YOUR OBJECTIVE ▸ Below are records; copy every line in them that holds the word "importfiler".

Records from a data collection
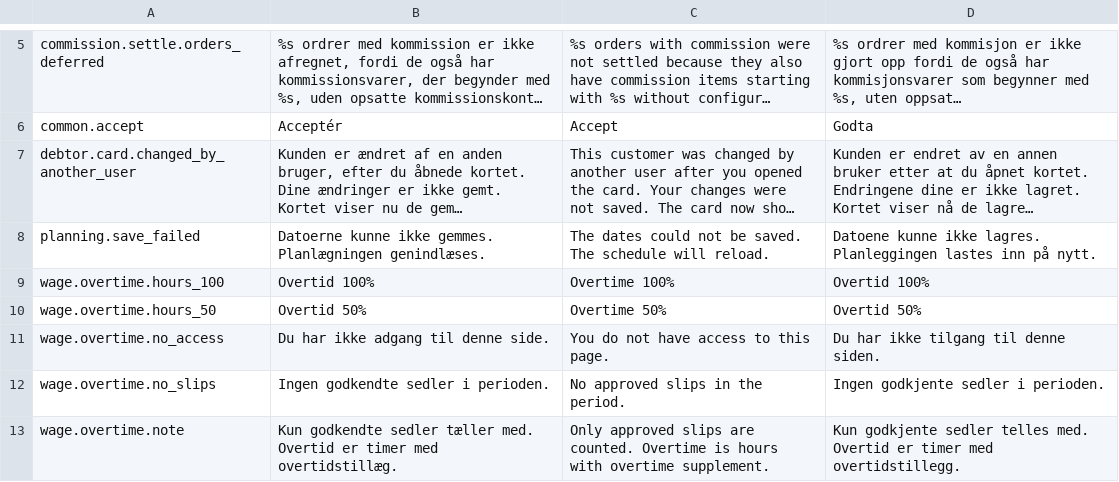
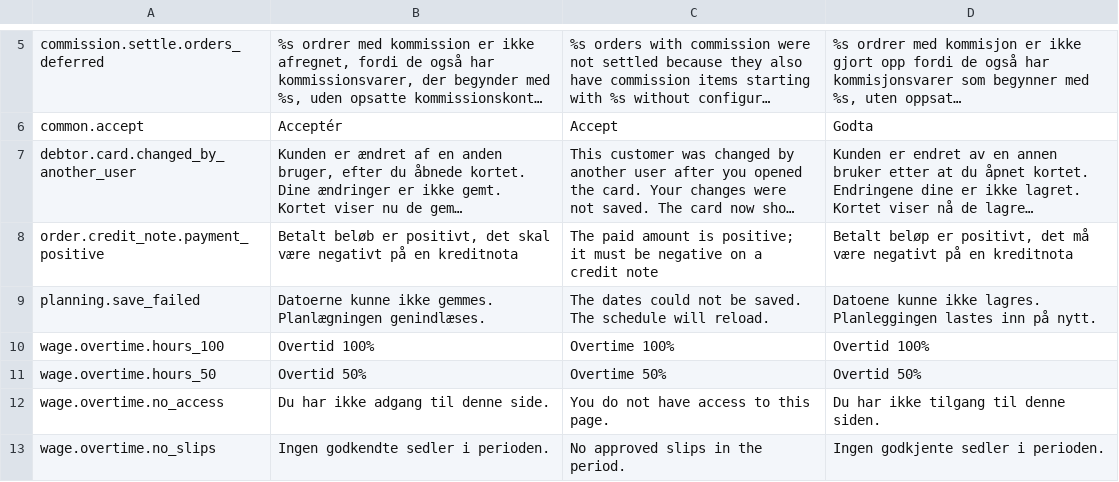
Before and after one commit to DANOSOFT/saldi, a TSV file: importfiler/tekster_keyed.tsv, drawn as a sheet; only a part is shown, gaps mark what is left out; the shorter side is filled out with more unchanged rows; long unchanged cells end in …; the diff names each change by its address in the sheet, - before the commit and + after, or states it on an @@ line.

```diff
--- a/importfiler/tekster_keyed.tsv
+++ b/importfiler/tekster_keyed.tsv
+row 8: order.credit_note.payment_positive | Betalt beløb er positivt, det skal være negativt på en kreditnota | The paid amount is positive; it must be negative on a credit note | Betalt beløp er positivt, det må være negativt på en kreditnota
```
Also changed, not shown: 3 other files.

SOLUTION FOR THIS TASK ▸
Before and after one commit to DANOSOFT/saldi, a TSV file: importfiler/tekster_keyed.tsv, drawn as a sheet; only a part is shown, gaps mark what is left out; the shorter side is filled out with more unchanged rows; long unchanged cells end in …; the diff names each change by its address in the sheet, - before the commit and + after, or states it on an @@ line.
--- a/importfiler/tekster_keyed.tsv
+++ b/importfiler/tekster_keyed.tsv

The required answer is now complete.